━━━ Material for this exercise

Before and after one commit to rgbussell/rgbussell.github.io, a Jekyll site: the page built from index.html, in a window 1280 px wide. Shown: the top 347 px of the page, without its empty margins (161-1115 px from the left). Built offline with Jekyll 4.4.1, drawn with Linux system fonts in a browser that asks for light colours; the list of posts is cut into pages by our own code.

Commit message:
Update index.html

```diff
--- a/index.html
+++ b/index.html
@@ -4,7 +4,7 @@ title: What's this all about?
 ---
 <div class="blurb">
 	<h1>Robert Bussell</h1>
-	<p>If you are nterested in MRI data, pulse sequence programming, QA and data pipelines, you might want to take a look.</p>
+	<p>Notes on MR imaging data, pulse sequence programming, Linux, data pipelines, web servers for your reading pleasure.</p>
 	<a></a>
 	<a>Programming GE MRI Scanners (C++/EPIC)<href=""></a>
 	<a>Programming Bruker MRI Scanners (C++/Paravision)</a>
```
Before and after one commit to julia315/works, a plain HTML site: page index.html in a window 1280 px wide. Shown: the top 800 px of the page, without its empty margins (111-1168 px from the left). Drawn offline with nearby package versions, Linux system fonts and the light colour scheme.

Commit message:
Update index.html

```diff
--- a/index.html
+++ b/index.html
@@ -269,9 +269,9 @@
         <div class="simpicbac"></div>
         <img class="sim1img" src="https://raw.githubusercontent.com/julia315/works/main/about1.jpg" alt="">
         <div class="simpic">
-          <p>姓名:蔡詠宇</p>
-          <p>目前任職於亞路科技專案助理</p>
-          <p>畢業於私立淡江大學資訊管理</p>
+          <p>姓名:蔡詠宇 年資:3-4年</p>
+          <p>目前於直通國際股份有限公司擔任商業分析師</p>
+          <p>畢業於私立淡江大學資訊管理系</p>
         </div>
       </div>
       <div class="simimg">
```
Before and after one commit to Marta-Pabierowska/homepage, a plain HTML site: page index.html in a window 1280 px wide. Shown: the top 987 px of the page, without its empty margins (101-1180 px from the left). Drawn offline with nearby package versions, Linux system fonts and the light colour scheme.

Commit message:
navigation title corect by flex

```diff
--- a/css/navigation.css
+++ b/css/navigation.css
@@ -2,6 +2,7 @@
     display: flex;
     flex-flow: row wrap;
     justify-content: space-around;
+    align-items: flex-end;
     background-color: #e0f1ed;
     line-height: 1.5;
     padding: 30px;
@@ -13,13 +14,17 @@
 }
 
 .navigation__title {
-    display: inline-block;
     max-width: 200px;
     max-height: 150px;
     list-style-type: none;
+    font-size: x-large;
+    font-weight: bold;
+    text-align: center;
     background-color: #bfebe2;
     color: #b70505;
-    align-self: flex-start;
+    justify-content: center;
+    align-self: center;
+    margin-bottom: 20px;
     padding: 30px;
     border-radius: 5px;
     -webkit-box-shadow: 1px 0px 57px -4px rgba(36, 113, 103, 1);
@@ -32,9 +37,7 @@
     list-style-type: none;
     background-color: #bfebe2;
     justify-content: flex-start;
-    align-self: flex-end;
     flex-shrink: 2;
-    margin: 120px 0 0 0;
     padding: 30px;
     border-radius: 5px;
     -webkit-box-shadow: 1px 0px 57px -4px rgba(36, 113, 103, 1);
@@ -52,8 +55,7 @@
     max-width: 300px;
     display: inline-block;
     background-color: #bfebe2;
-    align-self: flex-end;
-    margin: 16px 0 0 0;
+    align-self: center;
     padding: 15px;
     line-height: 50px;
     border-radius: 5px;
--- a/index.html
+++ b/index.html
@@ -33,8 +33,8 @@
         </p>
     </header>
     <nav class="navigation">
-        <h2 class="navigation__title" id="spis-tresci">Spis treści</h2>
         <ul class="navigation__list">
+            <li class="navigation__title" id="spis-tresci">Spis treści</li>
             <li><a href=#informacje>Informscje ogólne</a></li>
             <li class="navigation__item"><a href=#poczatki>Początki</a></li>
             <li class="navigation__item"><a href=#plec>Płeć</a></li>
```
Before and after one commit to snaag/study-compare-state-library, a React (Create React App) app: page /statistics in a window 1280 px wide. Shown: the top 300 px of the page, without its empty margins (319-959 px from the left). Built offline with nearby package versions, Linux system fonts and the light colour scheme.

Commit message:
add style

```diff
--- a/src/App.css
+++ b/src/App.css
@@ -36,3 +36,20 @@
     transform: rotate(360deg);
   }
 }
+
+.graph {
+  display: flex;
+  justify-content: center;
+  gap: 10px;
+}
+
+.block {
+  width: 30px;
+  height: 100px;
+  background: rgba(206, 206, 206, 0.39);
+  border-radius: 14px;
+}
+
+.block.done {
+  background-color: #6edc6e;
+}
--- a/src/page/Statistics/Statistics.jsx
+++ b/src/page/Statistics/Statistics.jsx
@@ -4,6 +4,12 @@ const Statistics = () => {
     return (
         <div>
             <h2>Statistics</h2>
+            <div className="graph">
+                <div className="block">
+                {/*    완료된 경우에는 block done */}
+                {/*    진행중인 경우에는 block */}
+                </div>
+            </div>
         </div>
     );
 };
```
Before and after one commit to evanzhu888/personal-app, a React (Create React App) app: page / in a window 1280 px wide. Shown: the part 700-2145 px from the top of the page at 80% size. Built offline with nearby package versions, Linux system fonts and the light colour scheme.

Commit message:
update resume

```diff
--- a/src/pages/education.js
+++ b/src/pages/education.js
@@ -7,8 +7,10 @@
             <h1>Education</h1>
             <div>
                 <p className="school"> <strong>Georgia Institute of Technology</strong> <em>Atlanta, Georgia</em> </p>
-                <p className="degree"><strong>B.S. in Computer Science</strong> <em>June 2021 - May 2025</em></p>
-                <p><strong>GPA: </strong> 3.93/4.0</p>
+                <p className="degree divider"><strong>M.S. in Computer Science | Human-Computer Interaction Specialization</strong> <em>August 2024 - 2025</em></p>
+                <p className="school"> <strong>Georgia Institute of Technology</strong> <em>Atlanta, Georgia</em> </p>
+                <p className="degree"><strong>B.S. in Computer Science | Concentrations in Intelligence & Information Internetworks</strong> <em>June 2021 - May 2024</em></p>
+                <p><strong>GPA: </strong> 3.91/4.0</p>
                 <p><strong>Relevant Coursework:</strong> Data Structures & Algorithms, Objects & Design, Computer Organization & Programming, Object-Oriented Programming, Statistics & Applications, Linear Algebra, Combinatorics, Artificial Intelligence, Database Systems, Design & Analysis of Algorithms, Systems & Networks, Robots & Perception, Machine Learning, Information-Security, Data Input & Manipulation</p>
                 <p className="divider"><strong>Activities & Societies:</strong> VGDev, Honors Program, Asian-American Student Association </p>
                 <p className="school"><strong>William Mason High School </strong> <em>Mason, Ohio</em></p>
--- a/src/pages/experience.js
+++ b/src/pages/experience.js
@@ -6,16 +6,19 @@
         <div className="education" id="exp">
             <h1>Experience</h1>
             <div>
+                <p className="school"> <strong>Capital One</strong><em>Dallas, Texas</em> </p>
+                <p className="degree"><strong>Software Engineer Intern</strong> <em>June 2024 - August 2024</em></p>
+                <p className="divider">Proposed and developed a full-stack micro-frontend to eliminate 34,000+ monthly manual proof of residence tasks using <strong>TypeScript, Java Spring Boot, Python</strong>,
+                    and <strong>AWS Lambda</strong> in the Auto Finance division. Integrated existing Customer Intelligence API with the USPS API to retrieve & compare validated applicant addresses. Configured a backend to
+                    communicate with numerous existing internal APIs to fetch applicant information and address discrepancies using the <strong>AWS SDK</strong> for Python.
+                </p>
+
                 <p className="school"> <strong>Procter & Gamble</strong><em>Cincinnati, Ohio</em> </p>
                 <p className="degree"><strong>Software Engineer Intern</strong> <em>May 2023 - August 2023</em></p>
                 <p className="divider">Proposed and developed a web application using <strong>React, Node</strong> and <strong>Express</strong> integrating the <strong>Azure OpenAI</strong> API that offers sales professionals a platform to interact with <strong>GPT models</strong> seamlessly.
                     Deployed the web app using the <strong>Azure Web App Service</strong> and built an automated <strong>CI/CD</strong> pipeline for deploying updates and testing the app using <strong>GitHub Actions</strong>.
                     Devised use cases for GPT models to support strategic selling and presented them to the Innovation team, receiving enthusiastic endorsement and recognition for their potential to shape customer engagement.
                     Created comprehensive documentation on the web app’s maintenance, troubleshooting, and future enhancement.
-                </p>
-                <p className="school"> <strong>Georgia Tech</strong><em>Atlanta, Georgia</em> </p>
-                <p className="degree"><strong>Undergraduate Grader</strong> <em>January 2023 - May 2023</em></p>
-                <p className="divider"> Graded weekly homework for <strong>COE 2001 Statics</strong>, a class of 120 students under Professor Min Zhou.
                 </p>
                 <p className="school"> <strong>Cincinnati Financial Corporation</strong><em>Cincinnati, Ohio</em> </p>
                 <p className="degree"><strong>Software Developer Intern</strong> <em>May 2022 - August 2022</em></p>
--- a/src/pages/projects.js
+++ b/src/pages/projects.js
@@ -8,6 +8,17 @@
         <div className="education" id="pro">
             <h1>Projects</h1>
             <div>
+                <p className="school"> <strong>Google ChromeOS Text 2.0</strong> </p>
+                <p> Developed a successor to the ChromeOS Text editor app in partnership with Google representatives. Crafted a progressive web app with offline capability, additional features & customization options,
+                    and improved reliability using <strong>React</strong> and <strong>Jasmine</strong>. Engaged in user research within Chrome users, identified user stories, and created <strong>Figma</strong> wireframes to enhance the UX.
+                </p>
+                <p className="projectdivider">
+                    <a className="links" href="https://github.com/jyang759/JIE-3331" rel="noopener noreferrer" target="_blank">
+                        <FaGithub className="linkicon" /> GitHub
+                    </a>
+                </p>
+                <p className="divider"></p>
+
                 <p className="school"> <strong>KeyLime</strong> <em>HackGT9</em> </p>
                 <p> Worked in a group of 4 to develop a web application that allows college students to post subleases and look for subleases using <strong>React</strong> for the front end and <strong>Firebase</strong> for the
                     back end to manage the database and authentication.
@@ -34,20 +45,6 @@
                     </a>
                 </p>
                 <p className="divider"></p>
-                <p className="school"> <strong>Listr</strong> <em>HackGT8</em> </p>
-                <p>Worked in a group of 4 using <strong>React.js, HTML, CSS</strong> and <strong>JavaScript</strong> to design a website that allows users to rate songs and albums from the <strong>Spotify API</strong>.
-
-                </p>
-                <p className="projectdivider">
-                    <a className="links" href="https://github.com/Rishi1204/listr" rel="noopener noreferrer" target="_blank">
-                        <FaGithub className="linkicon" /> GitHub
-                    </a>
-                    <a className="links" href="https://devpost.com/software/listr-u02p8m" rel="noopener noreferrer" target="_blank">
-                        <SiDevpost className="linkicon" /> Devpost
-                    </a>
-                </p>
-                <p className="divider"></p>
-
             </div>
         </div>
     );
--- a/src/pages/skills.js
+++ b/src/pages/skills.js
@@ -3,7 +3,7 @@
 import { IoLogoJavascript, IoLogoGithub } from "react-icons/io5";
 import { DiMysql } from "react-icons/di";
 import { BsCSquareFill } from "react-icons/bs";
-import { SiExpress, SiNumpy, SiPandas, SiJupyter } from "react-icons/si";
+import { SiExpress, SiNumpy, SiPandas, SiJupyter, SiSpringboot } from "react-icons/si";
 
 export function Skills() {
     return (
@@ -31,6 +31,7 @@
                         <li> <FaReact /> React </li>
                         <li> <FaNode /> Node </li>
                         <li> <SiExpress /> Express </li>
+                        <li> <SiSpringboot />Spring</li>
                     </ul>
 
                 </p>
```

━━━━━━

▸ **Brief**: Return every line from the entries above that includes the word "flex".

▸ **Written response**:
navigation title corect by flex
     display: flex;
     flex-flow: row wrap;
+    align-items: flex-end;
-    align-self: flex-start;
     justify-content: flex-start;
-    align-self: flex-end;
     flex-shrink: 2;
-    align-self: flex-end;
+  display: flex;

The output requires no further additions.